So what are we lacking? I’m currently lacking a 50 acre farm where I can house a bunch of long-lived animals (translation: I will have the cutest property ever).

  • There’s no nuclear or mitochondrial genome data uploaded to the NCBI website.
  • As I mentioned above, we have no idea how long these animals can live. There’s a need for precise age estimation techniques, preferably ones that do not require harming the animal. Wouldn’t it be amazing to find an adorable Blanding’s turtle, scrape a tiny bit of skin cells from him and send him on his way, only to find out that he was 200 years old or older? I’d like to think that humans will one day see the magic in this living world of ours.

Conservation status: For as upbeat and happy as this post is, the conservation status is not. Blanding’s turtle is listed as endangered and declining by the IUCN. Thanks to habitat destruction, illegal animal collection and trade, and increasing road mortality, the future looks pretty bleak for Blanding’s turtles. I cannot stress enough the need for education in habitat destruction for everyone. Yes, a new road cuts your trip time down by 10 minutes. You know what else it cuts down? Swamps, trees, and habitats that animals so desperately need to survive. We’re all struggling to live the best we can, so how about sprinkling some empathy for those who cannot adapt to our greedy wants. We are a species that demands instant gratification without caring about the costs.

Please contact me if you would like to share your knowledge about this species.

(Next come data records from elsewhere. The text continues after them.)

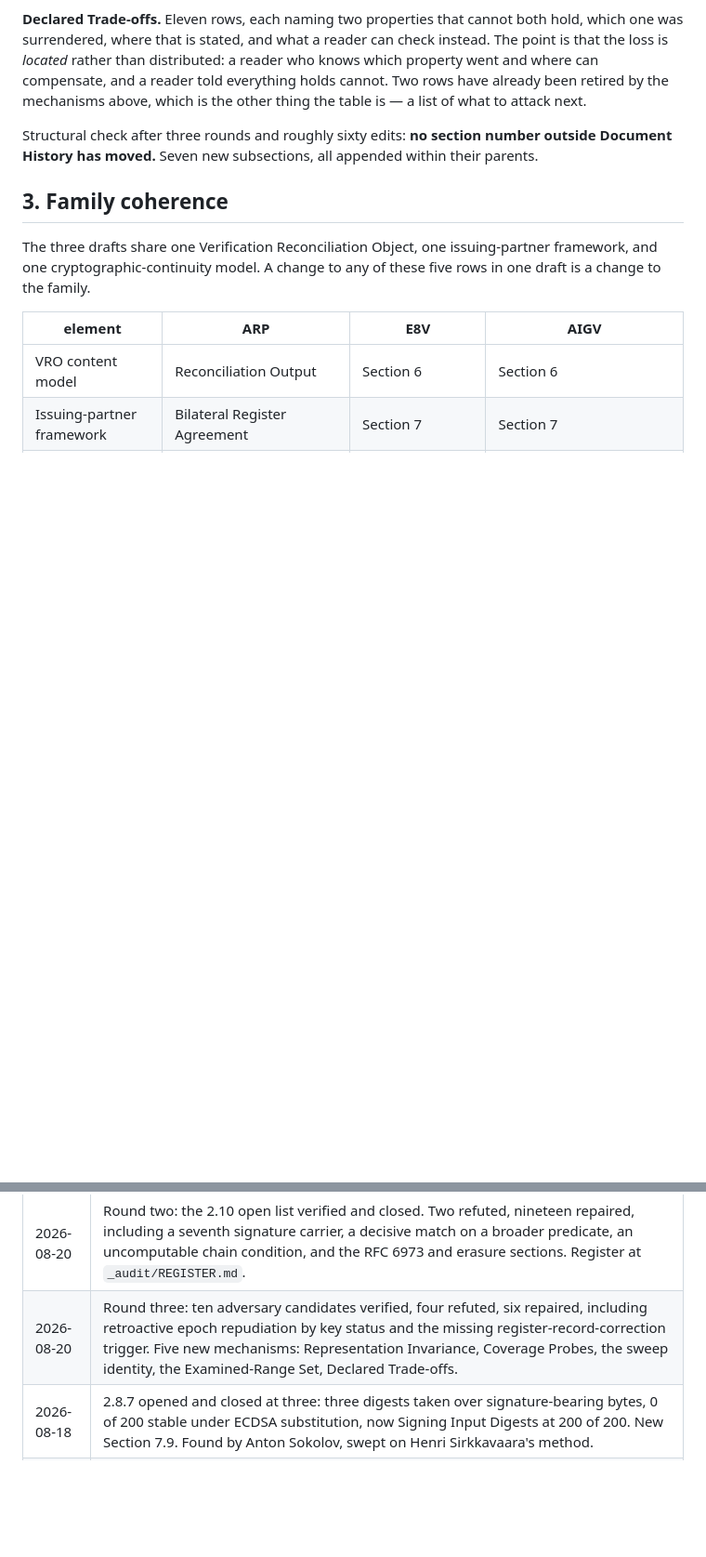
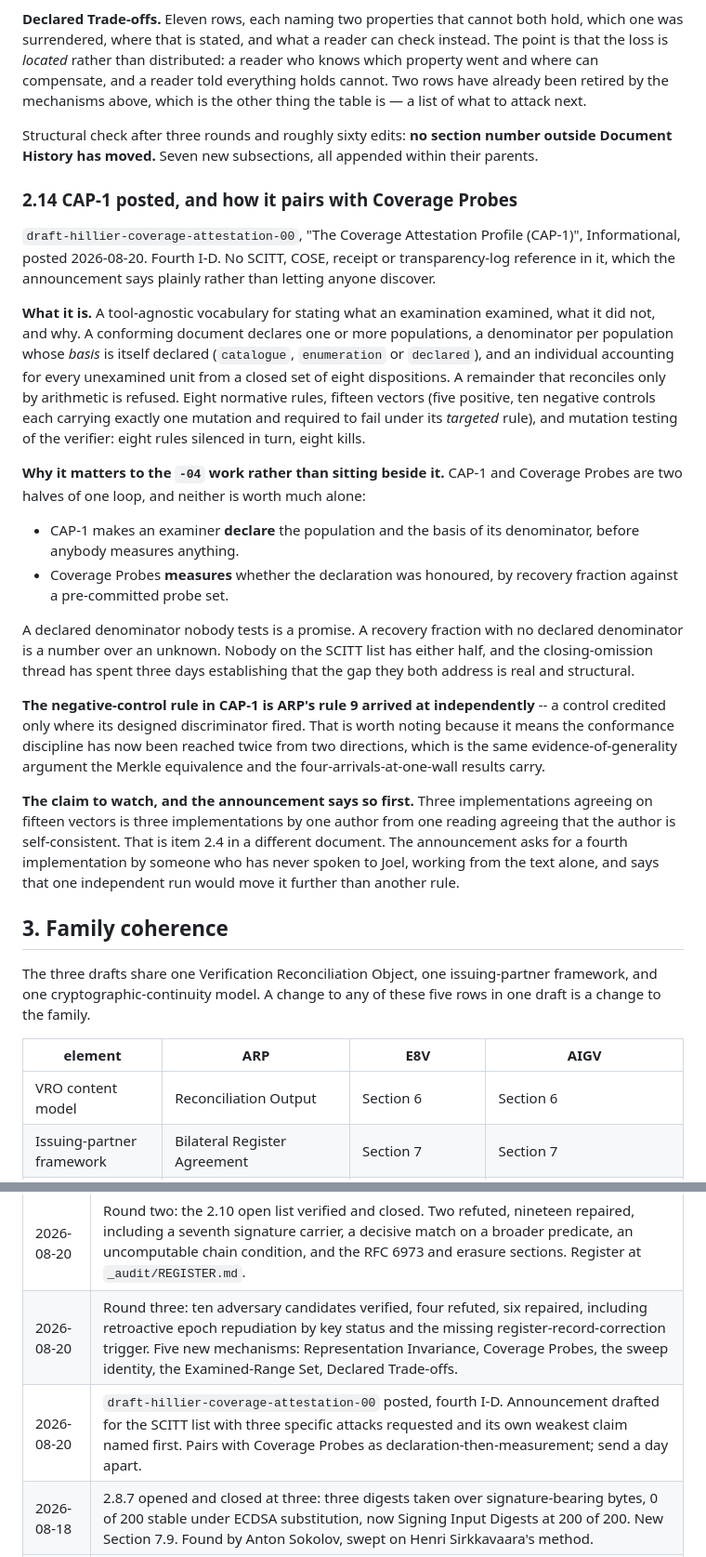
Before and after one commit to Certisyn-Inc/certisyn-drafts, a Markdown page: ARP-04.md, 2 parts joined by grey strips. Shown at 93% size. GitHub-like rendering; blank space fills up the shorter version.

Commit message:
notes: CAP-1 posted; record the pairing with Coverage Probes
draft-hillier-coverage-attestation-00, "The Coverage Attestation Profile
(CAP-1)", Informational, posted 2026-08-20. Fourth I-D.

Recorded in ARP-04.md section 2.14 because it is not a separate strand. CAP-1
and the Coverage Probes section added to -04 this morning are two halves of
one loop:

  CAP-1 makes an examiner declare the population and the basis of its
  denominator before anybody measures anything.

  Coverage Probes measures whether the declaration was honoured, by recovery
  fraction against a pre-committed probe set.

A declared denominator nobody tests is a promise. A recovery fraction with
no declared denominator is a number over an unknown.

Also noted: CAP-1's negative-control rule -- a control credited only where
its designed discriminator fired -- is ARP's standing rule 9 reached
independently from the other direction.

And the claim to watch, which the announcement names before anyone else can:
three implementations agreeing on fifteen vectors is three implementations by
one author from one reading agreeing that the author is self-consistent. That
is item 2.4 in a different document.

_send/DRAFT-REPLIES updated: seven drafts, with 4 and 5 to be sent a day
apart rather than together.

```diff
--- a/ARP-04.md
+++ b/ARP-04.md
@@ -1032,6 +1032,50 @@ Structural check after three rounds and roughly sixty edits: **no section number
 outside Document History has moved.** Seven new subsections, all appended within
 their parents.
 
+### 2.14 CAP-1 posted, and how it pairs with Coverage Probes
+
+`draft-hillier-coverage-attestation-00`, "The Coverage Attestation Profile
+(CAP-1)", Informational, posted 2026-08-20. Fourth I-D. No SCITT, COSE, receipt
+or transparency-log reference in it, which the announcement says plainly rather
+than letting anyone discover.
+
+**What it is.** A tool-agnostic vocabulary for stating what an examination
+examined, what it did not, and why. A conforming document declares one or more
+populations, a denominator per population whose *basis* is itself declared
+(`catalogue`, `enumeration` or `declared`), and an individual accounting for
+every unexamined unit from a closed set of eight dispositions. A remainder that
+reconciles only by arithmetic is refused. Eight normative rules, fifteen vectors
+(five positive, ten negative controls each carrying exactly one mutation and
+required to fail under its *targeted* rule), and mutation testing of the
+verifier: eight rules silenced in turn, eight kills.
+
+**Why it matters to the `-04` work rather than sitting beside it.** CAP-1 and
+Coverage Probes are two halves of one loop, and neither is worth much alone:
+
+- CAP-1 makes an examiner **declare** the population and the basis of its
+  denominator, before anybody measures anything.
+- Coverage Probes **measures** whether the declaration was honoured, by
+  recovery fraction against a pre-committed probe set.
+
+A declared denominator nobody tests is a promise. A recovery fraction with no
+declared denominator is a number over an unknown. Nobody on the SCITT list has
+either half, and the closing-omission thread has spent three days establishing
+that the gap they both address is real and structural.
+
+**The negative-control rule in CAP-1 is ARP's rule 9 arrived at independently**
+-- a control credited only where its designed discriminator fired. That is worth
+noting because it means the conformance discipline has now been reached twice
+from two directions, which is the same evidence-of-generality argument the
+Merkle equivalence and the four-arrivals-at-one-wall results carry.
+
+**The claim to watch, and the announcement says so first.** Three
+implementations agreeing on fifteen vectors is three implementations by one
+author from one reading agreeing that the author is self-consistent. That is
+item 2.4 in a different document. The announcement asks for a fourth
+implementation by someone who has never spoken to Joel, working from the text
+alone, and says that one independent run would move it further than another
+rule.
+
 ## 3. Family coherence
 
 The three drafts share one Verification Reconciliation Object, one issuing-partner
@@ -1434,6 +1478,7 @@ That check has not been done yet.
 | 2026-08-20 | Six-pass adversarial sweep. Twenty repairs including two fail-open paths to a decisive verdict, a sixth signature carrier in the Reconciliation Hash, the subject-mapping binding, the Head Consistency retrieval path, the Reconciliation Event Identifier, the Reconciliation Output type table, and a corrected falsifiability count that was already in an outgoing email. Register at `_audit/REGISTER.md`. |
 | 2026-08-20 | Round two: the 2.10 open list verified and closed. Two refuted, nineteen repaired, including a seventh signature carrier, a decisive match on a broader predicate, an uncomputable chain condition, and the RFC 6973 and erasure sections. Register at `_audit/REGISTER.md`. |
 | 2026-08-20 | Round three: ten adversary candidates verified, four refuted, six repaired, including retroactive epoch repudiation by key status and the missing register-record-correction trigger. Five new mechanisms: Representation Invariance, Coverage Probes, the sweep identity, the Examined-Range Set, Declared Trade-offs. |
+| 2026-08-20 | `draft-hillier-coverage-attestation-00` posted, fourth I-D. Announcement drafted for the SCITT list with three specific attacks requested and its own weakest claim named first. Pairs with Coverage Probes as declaration-then-measurement; send a day apart. |
 | 2026-08-18 | 2.8.7 opened and closed at three: three digests taken over signature-bearing bytes, 0 of 200 stable under ECDSA substitution, now Signing Input Digests at 200 of 200. New Section 7.9. Found by Anton Sokolov, swept on Henri Sirkkavaara's method. |
 | 2026-08-18 | 2.8.6 closed. `arp_uri.py` implements RFC 3986 6.2.2/6.2.3; ten normalisation rows and one mutant added to the class. |
 | 2026-08-18 | Red team broke v0.1: three encoder defects passed it and its builder was blind to all three. 2.5 reopened, class rebuilt at v0.2 with expected bytes computed without the subject, and closed. 2.8.6 opened. `arp_cbor.py` split out so the runner has no third-party dependency. |
```
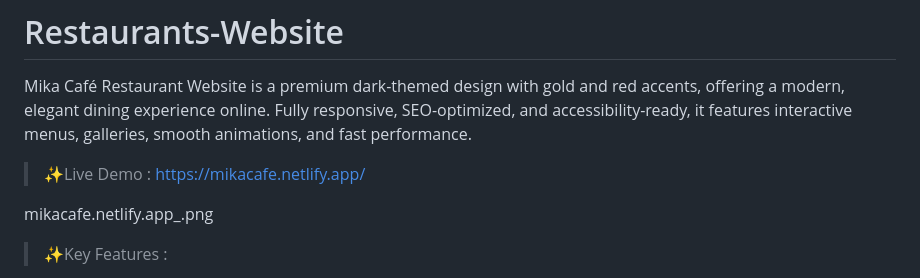
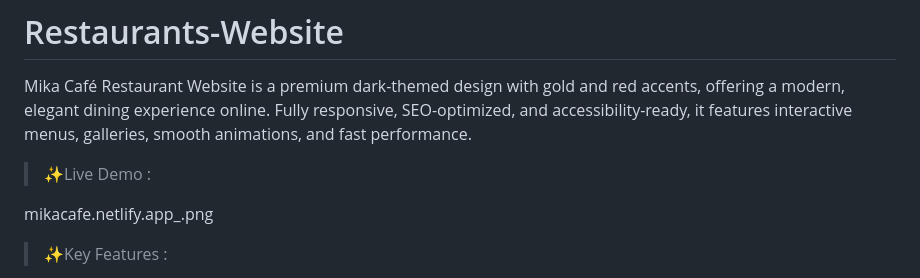
Before and after one commit to adityayadav8294/Restaurants-Website-, a Markdown page: README.md, the part around the change. Rendered like a GitHub page.

```diff
--- a/README.md
+++ b/README.md
@@ -3,7 +3,7 @@ Mika Café Restaurant Website is a premium dark-themed design with gold and red
 
 
 > ✨Live Demo :
- https://mikacafe.netlify.app/
+
 
 mikacafe.netlify.app_.png
 
```
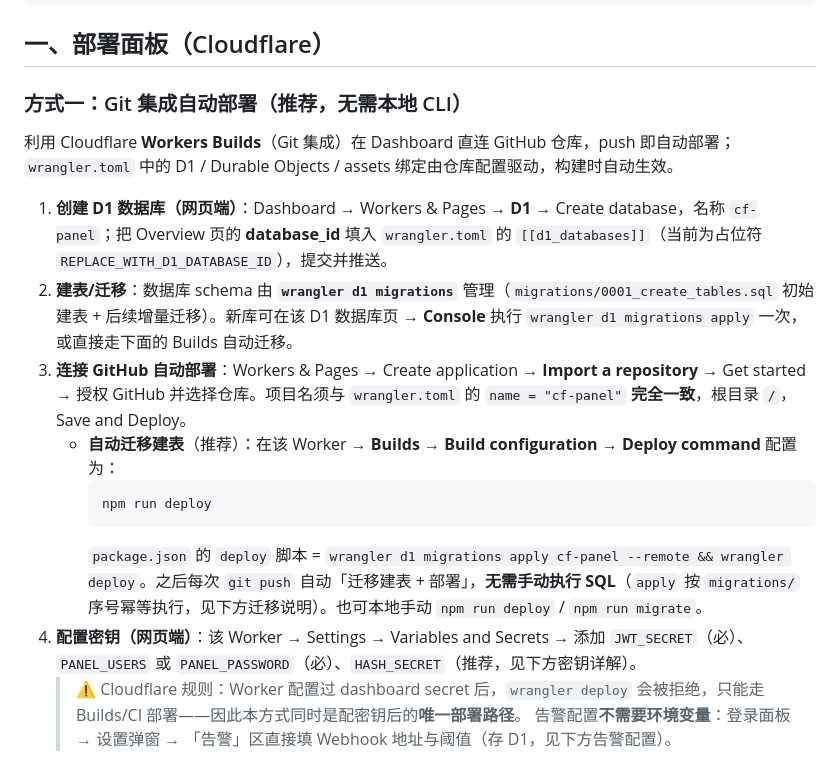
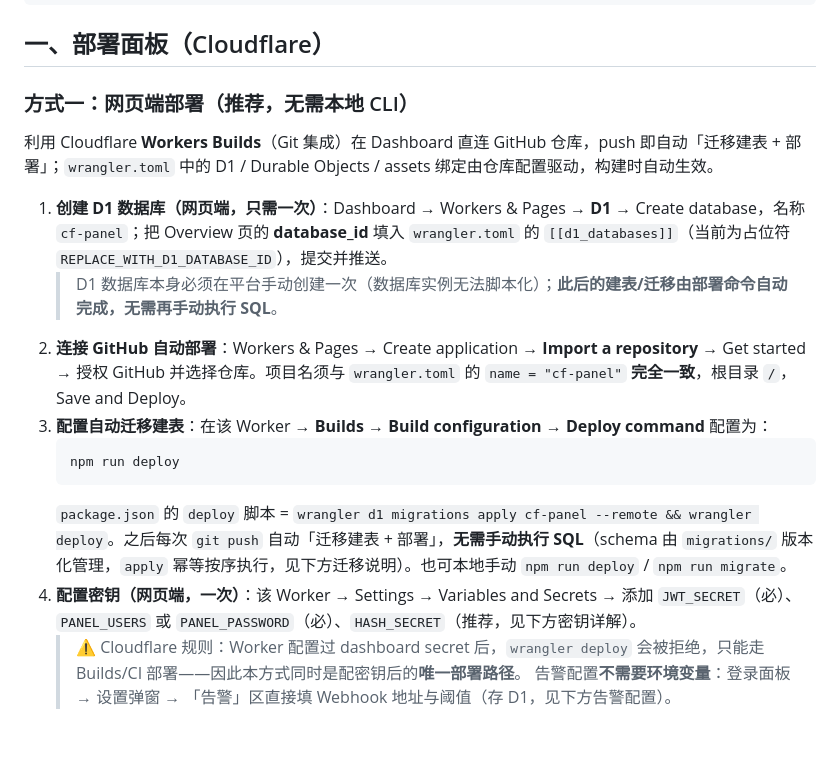
Before and after one commit to yanghuan/cf-panel, a Markdown page: README.md, the part around the change. GitHub-like rendering; blank space fills up the shorter version.

Commit message:
docs: 方式一改回网页端部署标题，理顺手动创建 D1 数据库（仅一次）与自动迁移建表说明

````diff
--- a/README.md
+++ b/README.md
@@ -24,19 +24,19 @@ cf-panel/
 
 ## 一、部署面板（Cloudflare）
 
-### 方式一：Git 集成自动部署（推荐，无需本地 CLI）
+### 方式一：网页端部署（推荐，无需本地 CLI）
 
-利用 Cloudflare **Workers Builds**（Git 集成）在 Dashboard 直连 GitHub 仓库，push 即自动部署；`wrangler.toml` 中的 D1 / Durable Objects / assets 绑定由仓库配置驱动，构建时自动生效。
+利用 Cloudflare **Workers Builds**（Git 集成）在 Dashboard 直连 GitHub 仓库，push 即自动「迁移建表 + 部署」；`wrangler.toml` 中的 D1 / Durable Objects / assets 绑定由仓库配置驱动，构建时自动生效。
 
-1. **创建 D1 数据库（网页端）**：Dashboard → Workers & Pages → **D1** → Create database，名称 `cf-panel`；把 Overview 页的 **database_id** 填入 `wrangler.toml` 的 `[[d1_databases]]`（当前为占位符 `REPLACE_WITH_D1_DATABASE_ID`），提交并推送。
-2. **建表/迁移**：数据库 schema 由 **`wrangler d1 migrations`** 管理（`migrations/0001_create_tables.sql` 初始建表 + 后续增量迁移）。新库可在该 D1 数据库页 → **Console** 执行 `wrangler d1 migrations apply` 一次，或直接走下面的 Builds 自动迁移。
-3. **连接 GitHub 自动部署**：Workers & Pages → Create application → **Import a repository** → Get started → 授权 GitHub 并选择仓库。项目名须与 `wrangler.toml` 的 `name = "cf-panel"` **完全一致**，根目录 `/`，Save and Deploy。
-   - **自动迁移建表**（推荐）：在该 Worker → **Builds → Build configuration → Deploy command** 配置为：
-     ```
-     npm run deploy
-     ```
-     `package.json` 的 `deploy` 脚本 = `wrangler d1 migrations apply cf-panel --remote && wrangler deploy`。之后每次 `git push` 自动「迁移建表 + 部署」，**无需手动执行 SQL**（`apply` 按 `migrations/` 序号幂等执行，见下方迁移说明）。也可本地手动 `npm run deploy` / `npm run migrate`。
-4. **配置密钥（网页端）**：该 Worker → Settings → Variables and Secrets → 添加 `JWT_SECRET`（必）、`PANEL_USERS` 或 `PANEL_PASSWORD`（必）、`HASH_SECRET`（推荐，见下方密钥详解）。
+1. **创建 D1 数据库（网页端，只需一次）**：Dashboard → Workers & Pages → **D1** → Create database，名称 `cf-panel`；把 Overview 页的 **database_id** 填入 `wrangler.toml` 的 `[[d1_databases]]`（当前为占位符 `REPLACE_WITH_D1_DATABASE_ID`），提交并推送。
+   > D1 数据库本身必须在平台手动创建一次（数据库实例无法脚本化）；**此后的建表/迁移由部署命令自动完成，无需再手动执行 SQL**。
+2. **连接 GitHub 自动部署**：Workers & Pages → Create application → **Import a repository** → Get started → 授权 GitHub 并选择仓库。项目名须与 `wrangler.toml` 的 `name = "cf-panel"` **完全一致**，根目录 `/`，Save and Deploy。
+3. **配置自动迁移建表**：在该 Worker → **Builds → Build configuration → Deploy command** 配置为：
+   ```
+   npm run deploy
+   ```
+   `package.json` 的 `deploy` 脚本 = `wrangler d1 migrations apply cf-panel --remote && wrangler deploy`。之后每次 `git push` 自动「迁移建表 + 部署」，**无需手动执行 SQL**（schema 由 `migrations/` 版本化管理，`apply` 幂等按序执行，见下方迁移说明）。也可本地手动 `npm run deploy` / `npm run migrate`。
+4. **配置密钥（网页端，一次）**：该 Worker → Settings → Variables and Secrets → 添加 `JWT_SECRET`（必）、`PANEL_USERS` 或 `PANEL_PASSWORD`（必）、`HASH_SECRET`（推荐，见下方密钥详解）。
    > ⚠️ Cloudflare 规则：Worker 配置过 dashboard secret 后，`wrangler deploy` 会被拒绝，只能走 Builds/CI 部署——因此本方式同时是配密钥后的**唯一部署路径**。
    > 告警配置**不需要环境变量**：登录面板 → 设置弹窗 → 「告警」区直接填 Webhook 地址与阈值（存 D1，见下方告警配置）。
 5. 部署完成后访问 `https://cf-panel.<你的子域>.workers.dev`，输入配置的密码即可登录。
````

  1. Congdon, J. D., et al. “Hypotheses of aging in a long-lived vertebrate, Blanding’s turtle (Emydoidea blandingii).” Experimental gerontology 36.4 (2001): 813-827.
  2. New York State Department of Environmental Conservation. Blanding’s turtle. Accessed 10/30/2016. http://www.dec.ny.gov/animals/7166.html